→ **Prompt**
Drop the pictures and restate the rest of the listing word for word.

→ **Exercise data**
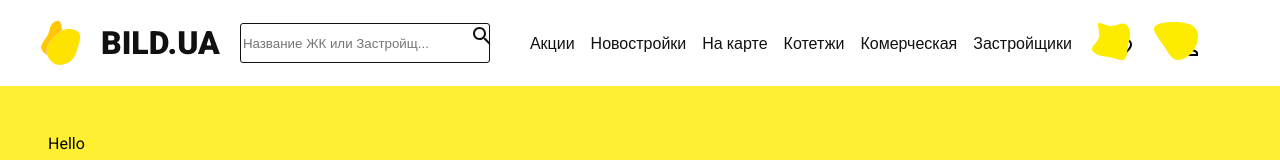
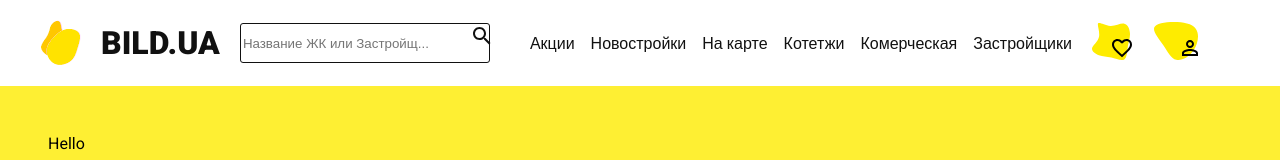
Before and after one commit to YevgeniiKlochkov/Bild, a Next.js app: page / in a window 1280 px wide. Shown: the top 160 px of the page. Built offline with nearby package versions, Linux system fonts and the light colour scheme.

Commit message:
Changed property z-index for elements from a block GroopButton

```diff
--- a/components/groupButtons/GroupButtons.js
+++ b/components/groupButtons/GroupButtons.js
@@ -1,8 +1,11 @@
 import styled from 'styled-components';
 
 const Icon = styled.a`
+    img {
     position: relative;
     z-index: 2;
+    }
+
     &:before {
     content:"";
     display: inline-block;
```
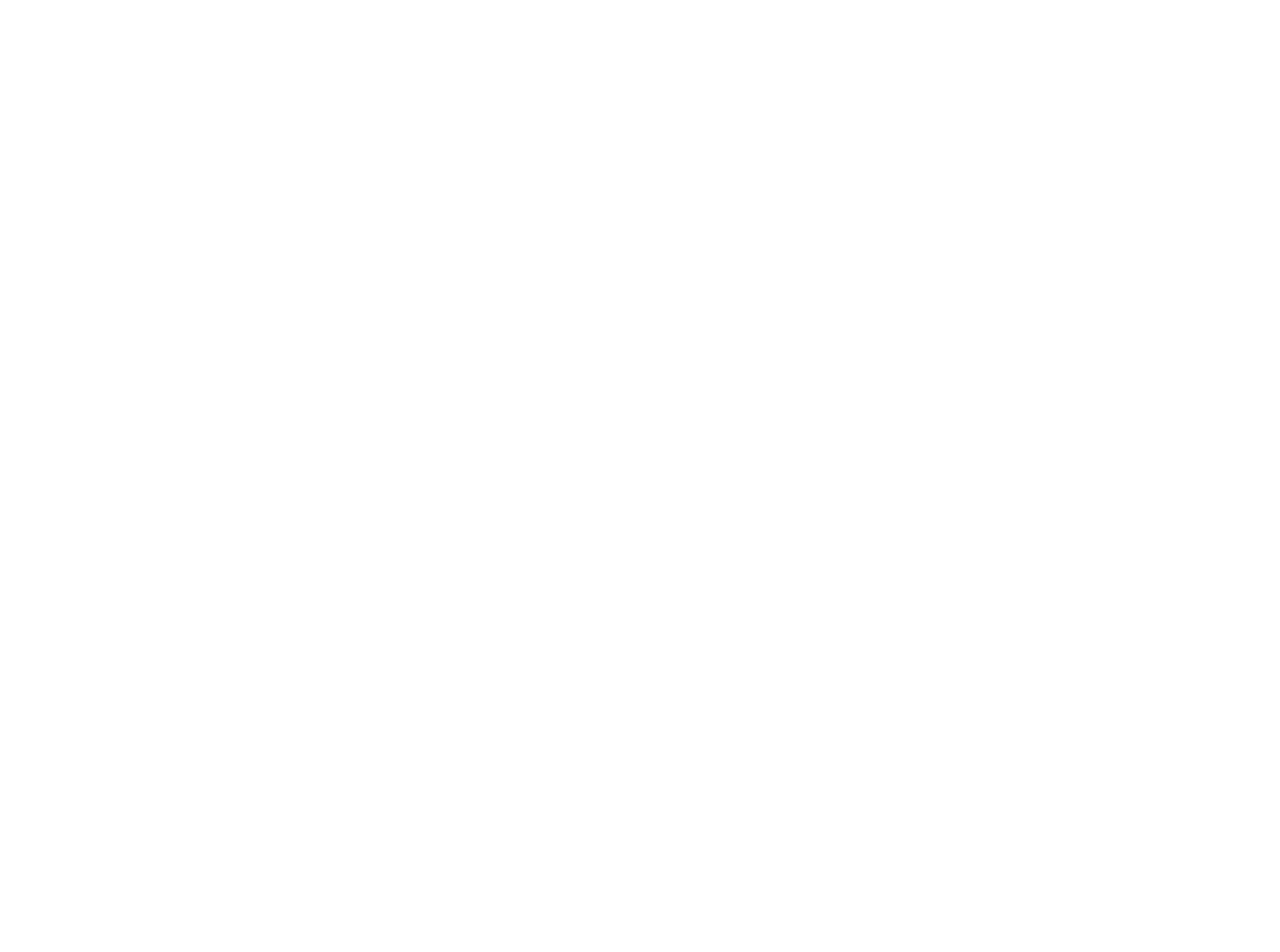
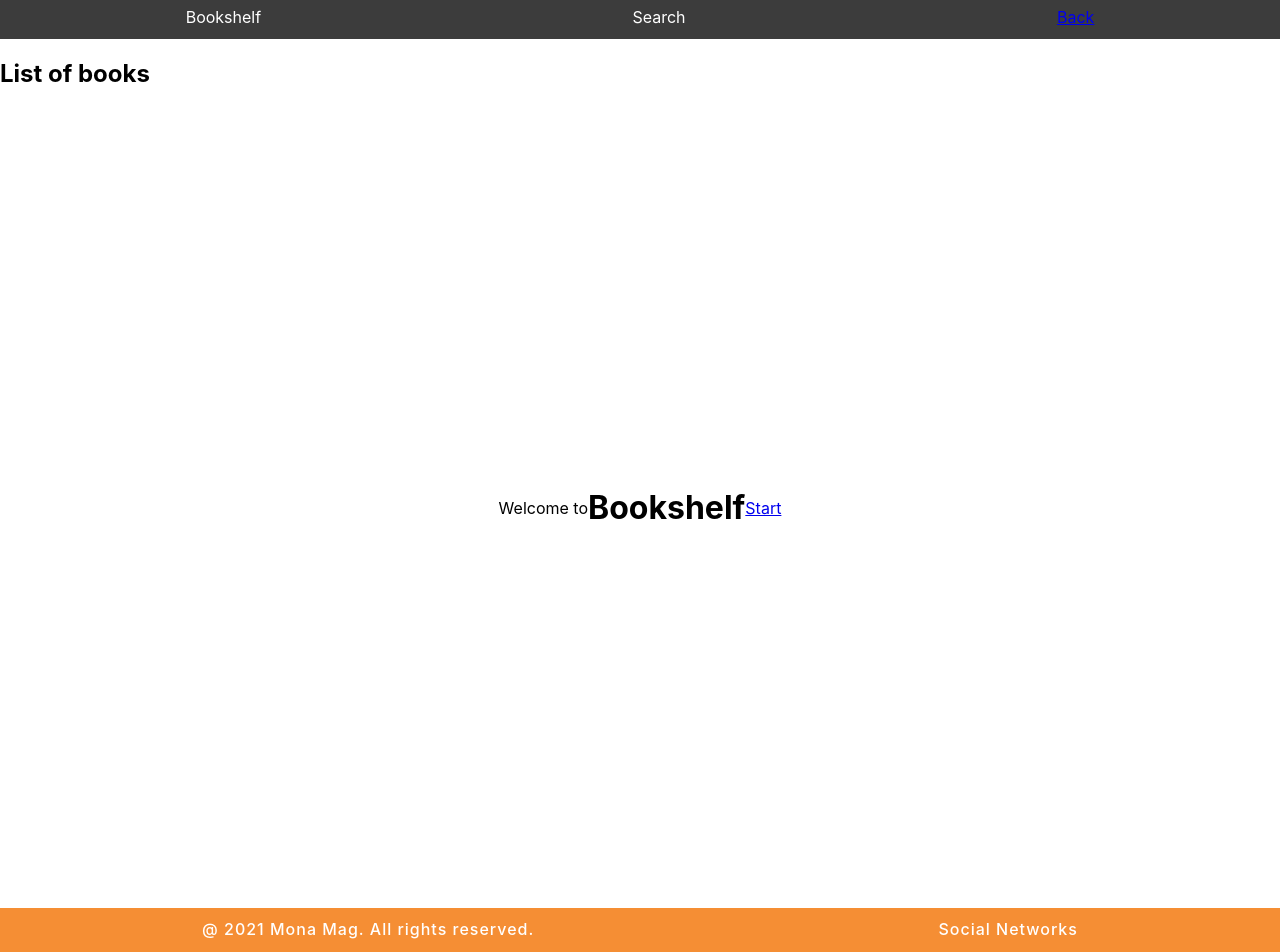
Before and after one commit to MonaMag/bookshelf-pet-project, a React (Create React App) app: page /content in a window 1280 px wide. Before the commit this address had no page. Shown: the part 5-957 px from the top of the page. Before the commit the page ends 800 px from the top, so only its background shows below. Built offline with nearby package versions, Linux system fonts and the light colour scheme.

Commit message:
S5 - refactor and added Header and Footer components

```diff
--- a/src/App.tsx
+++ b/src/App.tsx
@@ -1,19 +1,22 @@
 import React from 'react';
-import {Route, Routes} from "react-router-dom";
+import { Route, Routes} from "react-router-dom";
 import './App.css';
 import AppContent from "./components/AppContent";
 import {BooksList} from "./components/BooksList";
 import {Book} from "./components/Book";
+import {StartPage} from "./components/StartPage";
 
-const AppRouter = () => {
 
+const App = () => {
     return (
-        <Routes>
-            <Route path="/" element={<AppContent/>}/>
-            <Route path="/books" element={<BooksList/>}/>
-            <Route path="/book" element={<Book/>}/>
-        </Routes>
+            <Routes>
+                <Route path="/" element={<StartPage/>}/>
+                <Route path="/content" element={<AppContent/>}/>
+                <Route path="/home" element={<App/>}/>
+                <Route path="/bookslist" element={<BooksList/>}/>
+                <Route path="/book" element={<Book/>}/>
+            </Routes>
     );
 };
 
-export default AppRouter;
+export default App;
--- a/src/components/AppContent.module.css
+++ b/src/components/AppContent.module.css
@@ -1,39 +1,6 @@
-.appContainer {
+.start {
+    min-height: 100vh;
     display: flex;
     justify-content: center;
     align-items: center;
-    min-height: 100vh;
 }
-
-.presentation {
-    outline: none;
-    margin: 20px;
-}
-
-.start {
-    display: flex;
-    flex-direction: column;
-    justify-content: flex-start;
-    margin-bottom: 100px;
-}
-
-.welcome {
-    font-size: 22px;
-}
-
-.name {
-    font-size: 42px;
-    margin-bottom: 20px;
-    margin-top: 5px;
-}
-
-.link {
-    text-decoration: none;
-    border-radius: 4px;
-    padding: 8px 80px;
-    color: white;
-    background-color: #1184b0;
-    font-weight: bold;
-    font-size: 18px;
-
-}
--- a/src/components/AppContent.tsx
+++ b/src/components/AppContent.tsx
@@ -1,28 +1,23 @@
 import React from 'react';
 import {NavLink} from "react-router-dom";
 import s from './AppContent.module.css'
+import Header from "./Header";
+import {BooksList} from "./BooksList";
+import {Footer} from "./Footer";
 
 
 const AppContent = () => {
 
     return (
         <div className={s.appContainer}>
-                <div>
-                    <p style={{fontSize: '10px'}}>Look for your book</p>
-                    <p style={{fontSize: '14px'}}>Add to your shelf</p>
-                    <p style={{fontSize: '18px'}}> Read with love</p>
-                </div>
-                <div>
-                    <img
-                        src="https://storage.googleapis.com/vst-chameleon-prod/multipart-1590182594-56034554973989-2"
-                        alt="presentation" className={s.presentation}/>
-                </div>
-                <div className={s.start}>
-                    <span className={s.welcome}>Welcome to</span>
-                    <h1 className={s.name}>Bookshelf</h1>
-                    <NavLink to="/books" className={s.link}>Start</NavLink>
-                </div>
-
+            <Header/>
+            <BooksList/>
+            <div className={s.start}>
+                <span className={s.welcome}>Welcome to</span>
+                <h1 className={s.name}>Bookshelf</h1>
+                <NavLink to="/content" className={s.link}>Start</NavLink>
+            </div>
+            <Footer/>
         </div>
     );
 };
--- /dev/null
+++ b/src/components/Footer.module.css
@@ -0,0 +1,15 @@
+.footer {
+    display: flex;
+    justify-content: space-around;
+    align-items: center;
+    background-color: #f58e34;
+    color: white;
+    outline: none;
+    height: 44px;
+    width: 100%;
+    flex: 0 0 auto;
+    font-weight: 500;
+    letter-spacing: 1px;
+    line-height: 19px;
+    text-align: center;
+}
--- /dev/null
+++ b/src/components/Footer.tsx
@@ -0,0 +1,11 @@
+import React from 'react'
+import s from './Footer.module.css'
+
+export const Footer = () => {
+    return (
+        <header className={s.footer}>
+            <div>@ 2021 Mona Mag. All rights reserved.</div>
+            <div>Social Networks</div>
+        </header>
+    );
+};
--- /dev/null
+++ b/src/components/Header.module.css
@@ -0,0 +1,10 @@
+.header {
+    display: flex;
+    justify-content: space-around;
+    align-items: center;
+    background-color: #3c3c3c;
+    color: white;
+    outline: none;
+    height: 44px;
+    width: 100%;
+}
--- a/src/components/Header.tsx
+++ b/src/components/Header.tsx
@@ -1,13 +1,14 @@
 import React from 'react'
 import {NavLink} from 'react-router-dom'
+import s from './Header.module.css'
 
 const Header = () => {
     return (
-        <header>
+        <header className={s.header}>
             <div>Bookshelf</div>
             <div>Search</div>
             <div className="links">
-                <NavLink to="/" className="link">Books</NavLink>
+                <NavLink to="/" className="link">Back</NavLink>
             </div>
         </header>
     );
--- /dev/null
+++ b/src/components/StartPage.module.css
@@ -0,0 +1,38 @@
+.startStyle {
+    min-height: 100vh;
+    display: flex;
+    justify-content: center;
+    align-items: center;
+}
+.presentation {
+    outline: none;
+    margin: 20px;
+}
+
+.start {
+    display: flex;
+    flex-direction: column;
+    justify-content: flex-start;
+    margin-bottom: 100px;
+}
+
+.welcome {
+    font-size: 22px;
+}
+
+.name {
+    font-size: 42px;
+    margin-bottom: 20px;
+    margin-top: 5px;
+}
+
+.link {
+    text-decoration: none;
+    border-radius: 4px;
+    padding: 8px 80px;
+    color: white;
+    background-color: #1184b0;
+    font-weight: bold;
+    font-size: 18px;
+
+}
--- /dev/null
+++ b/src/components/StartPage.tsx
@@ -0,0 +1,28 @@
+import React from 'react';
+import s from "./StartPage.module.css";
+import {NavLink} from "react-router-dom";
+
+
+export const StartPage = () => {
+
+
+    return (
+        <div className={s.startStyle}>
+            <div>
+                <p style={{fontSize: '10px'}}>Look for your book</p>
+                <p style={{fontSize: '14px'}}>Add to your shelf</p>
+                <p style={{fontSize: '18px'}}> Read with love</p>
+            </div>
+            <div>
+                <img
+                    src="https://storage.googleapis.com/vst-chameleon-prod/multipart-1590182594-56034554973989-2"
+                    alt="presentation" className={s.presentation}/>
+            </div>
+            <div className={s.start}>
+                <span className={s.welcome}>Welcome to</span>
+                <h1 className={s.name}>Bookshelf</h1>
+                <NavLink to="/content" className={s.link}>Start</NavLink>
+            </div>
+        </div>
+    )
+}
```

→ **Task answer**
Before and after one commit to YevgeniiKlochkov/Bild, a Next.js app: page / in a window 1280 px wide. Shown: the top 160 px of the page. Built offline with nearby package versions, Linux system fonts and the light colour scheme.

Commit message:
Changed property z-index for elements from a block GroopButton

```diff
--- a/components/groupButtons/GroupButtons.js
+++ b/components/groupButtons/GroupButtons.js
@@ -1,8 +1,11 @@
 import styled from 'styled-components';
 
 const Icon = styled.a`
+    img {
     position: relative;
     z-index: 2;
+    }
+
     &:before {
     content:"";
     display: inline-block;
```
Before and after one commit to MonaMag/bookshelf-pet-project, a React (Create React App) app: page /content in a window 1280 px wide. Before the commit this address had no page. Shown: the part 5-957 px from the top of the page. Before the commit the page ends 800 px from the top, so only its background shows below. Built offline with nearby package versions, Linux system fonts and the light colour scheme.

Commit message:
S5 - refactor and added Header and Footer components

```diff
--- a/src/App.tsx
+++ b/src/App.tsx
@@ -1,19 +1,22 @@
 import React from 'react';
-import {Route, Routes} from "react-router-dom";
+import { Route, Routes} from "react-router-dom";
 import './App.css';
 import AppContent from "./components/AppContent";
 import {BooksList} from "./components/BooksList";
 import {Book} from "./components/Book";
+import {StartPage} from "./components/StartPage";
 
-const AppRouter = () => {
 
+const App = () => {
     return (
-        <Routes>
-            <Route path="/" element={<AppContent/>}/>
-            <Route path="/books" element={<BooksList/>}/>
-            <Route path="/book" element={<Book/>}/>
-        </Routes>
+            <Routes>
+                <Route path="/" element={<StartPage/>}/>
+                <Route path="/content" element={<AppContent/>}/>
+                <Route path="/home" element={<App/>}/>
+                <Route path="/bookslist" element={<BooksList/>}/>
+                <Route path="/book" element={<Book/>}/>
+            </Routes>
     );
 };
 
-export default AppRouter;
+export default App;
--- a/src/components/AppContent.module.css
+++ b/src/components/AppContent.module.css
@@ -1,39 +1,6 @@
-.appContainer {
+.start {
+    min-height: 100vh;
     display: flex;
     justify-content: center;
     align-items: center;
-    min-height: 100vh;
 }
-
-.presentation {
-    outline: none;
-    margin: 20px;
-}
-
-.start {
-    display: flex;
-    flex-direction: column;
-    justify-content: flex-start;
-    margin-bottom: 100px;
-}
-
-.welcome {
-    font-size: 22px;
-}
-
-.name {
-    font-size: 42px;
-    margin-bottom: 20px;
-    margin-top: 5px;
-}
-
-.link {
-    text-decoration: none;
-    border-radius: 4px;
-    padding: 8px 80px;
-    color: white;
-    background-color: #1184b0;
-    font-weight: bold;
-    font-size: 18px;
-
-}
--- a/src/components/AppContent.tsx
+++ b/src/components/AppContent.tsx
@@ -1,28 +1,23 @@
 import React from 'react';
 import {NavLink} from "react-router-dom";
 import s from './AppContent.module.css'
+import Header from "./Header";
+import {BooksList} from "./BooksList";
+import {Footer} from "./Footer";
 
 
 const AppContent = () => {
 
     return (
         <div className={s.appContainer}>
-                <div>
-                    <p style={{fontSize: '10px'}}>Look for your book</p>
-                    <p style={{fontSize: '14px'}}>Add to your shelf</p>
-                    <p style={{fontSize: '18px'}}> Read with love</p>
-                </div>
-                <div>
-                    <img
-                        src="https://storage.googleapis.com/vst-chameleon-prod/multipart-1590182594-56034554973989-2"
-                        alt="presentation" className={s.presentation}/>
-                </div>
-                <div className={s.start}>
-                    <span className={s.welcome}>Welcome to</span>
-                    <h1 className={s.name}>Bookshelf</h1>
-                    <NavLink to="/books" className={s.link}>Start</NavLink>
-                </div>
-
+            <Header/>
+            <BooksList/>
+            <div className={s.start}>
+                <span className={s.welcome}>Welcome to</span>
+                <h1 className={s.name}>Bookshelf</h1>
+                <NavLink to="/content" className={s.link}>Start</NavLink>
+            </div>
+            <Footer/>
         </div>
     );
 };
--- /dev/null
+++ b/src/components/Footer.module.css
@@ -0,0 +1,15 @@
+.footer {
+    display: flex;
+    justify-content: space-around;
+    align-items: center;
+    background-color: #f58e34;
+    color: white;
+    outline: none;
+    height: 44px;
+    width: 100%;
+    flex: 0 0 auto;
+    font-weight: 500;
+    letter-spacing: 1px;
+    line-height: 19px;
+    text-align: center;
+}
--- /dev/null
+++ b/src/components/Footer.tsx
@@ -0,0 +1,11 @@
+import React from 'react'
+import s from './Footer.module.css'
+
+export const Footer = () => {
+    return (
+        <header className={s.footer}>
+            <div>@ 2021 Mona Mag. All rights reserved.</div>
+            <div>Social Networks</div>
+        </header>
+    );
+};
--- /dev/null
+++ b/src/components/Header.module.css
@@ -0,0 +1,10 @@
+.header {
+    display: flex;
+    justify-content: space-around;
+    align-items: center;
+    background-color: #3c3c3c;
+    color: white;
+    outline: none;
+    height: 44px;
+    width: 100%;
+}
--- a/src/components/Header.tsx
+++ b/src/components/Header.tsx
@@ -1,13 +1,14 @@
 import React from 'react'
 import {NavLink} from 'react-router-dom'
+import s from './Header.module.css'
 
 const Header = () => {
     return (
-        <header>
+        <header className={s.header}>
             <div>Bookshelf</div>
             <div>Search</div>
             <div className="links">
-                <NavLink to="/" className="link">Books</NavLink>
+                <NavLink to="/" className="link">Back</NavLink>
             </div>
         </header>
     );
--- /dev/null
+++ b/src/components/StartPage.module.css
@@ -0,0 +1,38 @@
+.startStyle {
+    min-height: 100vh;
+    display: flex;
+    justify-content: center;
+    align-items: center;
+}
+.presentation {
+    outline: none;
+    margin: 20px;
+}
+
+.start {
+    display: flex;
+    flex-direction: column;
+    justify-content: flex-start;
+    margin-bottom: 100px;
+}
+
+.welcome {
+    font-size: 22px;
+}
+
+.name {
+    font-size: 42px;
+    margin-bottom: 20px;
+    margin-top: 5px;
+}
+
+.link {
+    text-decoration: none;
+    border-radius: 4px;
+    padding: 8px 80px;
+    color: white;
+    background-color: #1184b0;
+    font-weight: bold;
+    font-size: 18px;
+
+}
--- /dev/null
+++ b/src/components/StartPage.tsx
@@ -0,0 +1,28 @@
+import React from 'react';
+import s from "./StartPage.module.css";
+import {NavLink} from "react-router-dom";
+
+
+export const StartPage = () => {
+
+
+    return (
+        <div className={s.startStyle}>
+            <div>
+                <p style={{fontSize: '10px'}}>Look for your book</p>
+                <p style={{fontSize: '14px'}}>Add to your shelf</p>
+                <p style={{fontSize: '18px'}}> Read with love</p>
+            </div>
+            <div>
+                <img
+                    src="https://storage.googleapis.com/vst-chameleon-prod/multipart-1590182594-56034554973989-2"
+                    alt="presentation" className={s.presentation}/>
+            </div>
+            <div className={s.start}>
+                <span className={s.welcome}>Welcome to</span>
+                <h1 className={s.name}>Bookshelf</h1>
+                <NavLink to="/content" className={s.link}>Start</NavLink>
+            </div>
+        </div>
+    )
+}
```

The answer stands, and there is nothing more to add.